There's this show I'm watching on NBC. I never watch real-time TV, but when my husband travels sometimes I like to have some background noise on while I work, read or do dishes. Have I mentioned I am a multi-tasker?
I recently found a show called "New Amsterdam." It’s about a new doctor who comes in to a hospital that's performing below average. He comes in, and instead of giving all his ideas and dropping his knowledge bombs, he always asks a simple question:
"How can I help?"
He asks everyone: the other doctors, the nurses, the janitors. Before he tells them what he thinks, he always empowers them first with the question, “How can I help?”
I wish I had counted how many times he said these four words. It’s something that's stuck with me all week – aphrase I want to emulate in my life.
I want to be a helper instead of quick-to-fixer.
I want to ask those I'm really close to who may be having a hard time, “How can I help?”
And, I want to ask those I just met, who have have had different life experiences than me, "How can I help?"
I don’t want to assume I know what's best.
Many times I've come into places – places where we serve or places where I have the best of intentions – with ideas blaring. But many of my ideas don’t work – and do you know why? Because what works in my life doesn’t always work in everyone else’s.
Others' paths and experiences have been different and they need something else.
I remember going into the local homeless shelter we visit each week. I go in weekly and had my own ideas of how to help – all these ideas of how to get everyone jobs and provide them with leadership lessons. And one of the founders of the shelter said, "Kristi, your job here is to love.
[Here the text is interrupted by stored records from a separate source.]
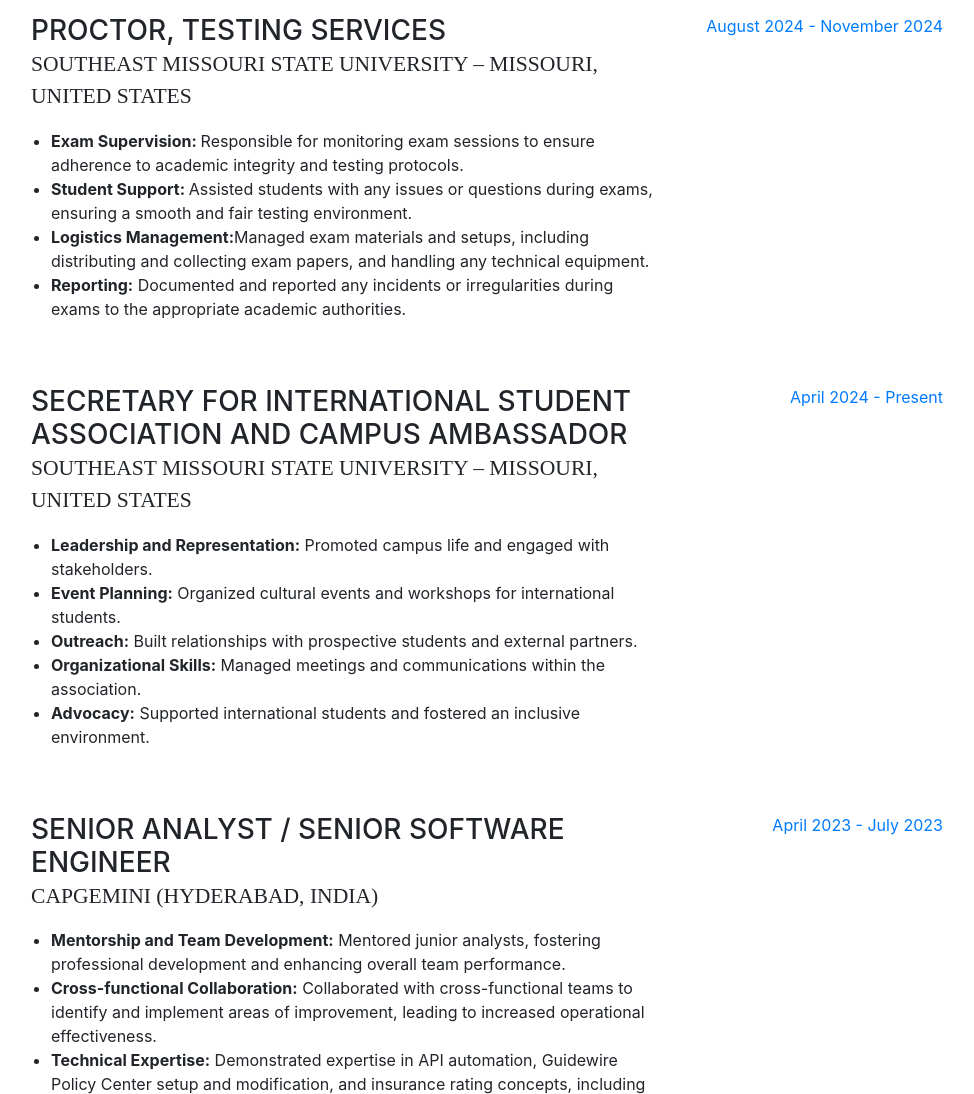
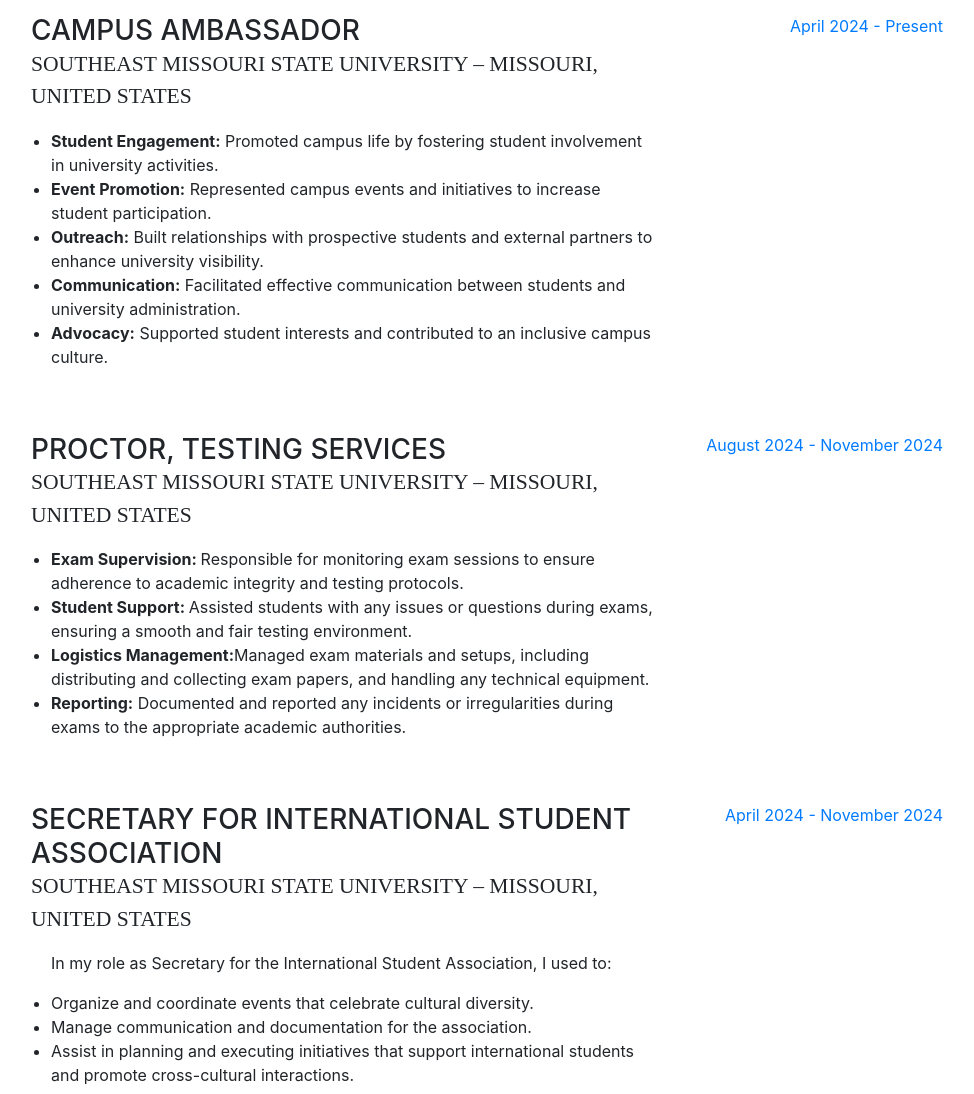
Before and after one commit to tejareddypalle/Portfolio, a website with bundled scripts: page index.html in a window 1280 px wide. Shown: the part 920-2014 px from the top of the page, without its empty margins (289-1263 px from the left). Built offline with nearby package versions, Linux system fonts and the light colour scheme; a web font is replaced by a local one.

Commit message:
Update index.html

```diff
--- a/index.html
+++ b/index.html
@@ -117,6 +117,22 @@
           <h2 class="mb-5">Experience</h2>
           <div class="resume-item d-flex flex-column flex-md-row mb-5">
             <div class="resume-content mr-auto">
+              <h3 class="mb-0">Campus Ambassador</h3>
+              <div class="subheading mb-3">Southeast Missouri State University – Missouri, United States</div>
+              <ul style="list-style-type: disc; padding-left: 20px;">
+                <li><strong>Student Engagement:</strong> Promoted campus life by fostering student involvement in university activities.</li>
+                <li><strong>Event Promotion:</strong> Represented campus events and initiatives to increase student participation.</li>
+                <li><strong>Outreach:</strong> Built relationships with prospective students and external partners to enhance university visibility.</li>
+                <li><strong>Communication:</strong> Facilitated effective communication between students and university administration.</li>
+                <li><strong>Advocacy:</strong> Supported student interests and contributed to an inclusive campus culture.</li>
+              </ul>
+            </div>
+            <div class="resume-date text-md-right">
+              <span class="text-primary">April 2024 - Present</span>
+            </div>
+          </div>
+          <div class="resume-item d-flex flex-column flex-md-row mb-5">
+            <div class="resume-content mr-auto">
               <h3 class="mb-0">Proctor, Testing Services</h3>
               <div class="subheading mb-3">Southeast Missouri State University – Missouri, United States</div>
               <ul style="list-style-type: disc; padding-left: 20px;">
@@ -132,18 +148,17 @@
           </div>
           <div class="resume-item d-flex flex-column flex-md-row mb-5">
             <div class="resume-content mr-auto">
-              <h3 class="mb-0">Secretary for International Student Association and Campus Ambassador</h3>
+              <h3 class="mb-0">Secretary for International Student Association</h3>
               <div class="subheading mb-3">Southeast Missouri State University – Missouri, United States</div>
               <ul style="list-style-type: disc; padding-left: 20px;">
-                <li><strong>Leadership and Representation:</strong> Promoted campus life and engaged with stakeholders.</li>
-                <li><strong>Event Planning:</strong> Organized cultural events and workshops for international students.</li>
-                <li><strong>Outreach:</strong> Built relationships with prospective students and external partners.</li>
-                <li><strong>Organizational Skills:</strong> Managed meetings and communications within the association.</li>
-                <li><strong>Advocacy:</strong> Supported international students and fostered an inclusive environment.</li>
+                <p>In my role as Secretary for the International Student Association, I used to:</p>
+                <li>Organize and coordinate events that celebrate cultural diversity.</li>
+                <li>Manage communication and documentation for the association.</li>
+                <li>Assist in planning and executing initiatives that support international students and promote cross-cultural interactions.</li>
               </ul>
             </div>
             <div class="resume-date text-md-right">
-              <span class="text-primary">April 2024 - Present</span>
+              <span class="text-primary">April 2024 - November 2024</span>
             </div>
           </div>
 
```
Period."
What works for you doesn't always work for everyone else. You have to get to know people and ask them "how you can help," not assume you know what's best.
So, it's: "How can I help?"
Instead of: "Here’s how I'm gonna help."
Let's turn the tables. If someone asks you, “How can I help?” instead of saying, “Nah, I’m good" when you really aren’t, (because isn't that what most of us do?) be brave and tell them how they can help you.
Even if it is simple,. Even if it is just sitting with you, making you a meal, watching your kids or introducing you to someone. Most people love helping others, we just have to let them.
“How can I help?”
Try it with someone today!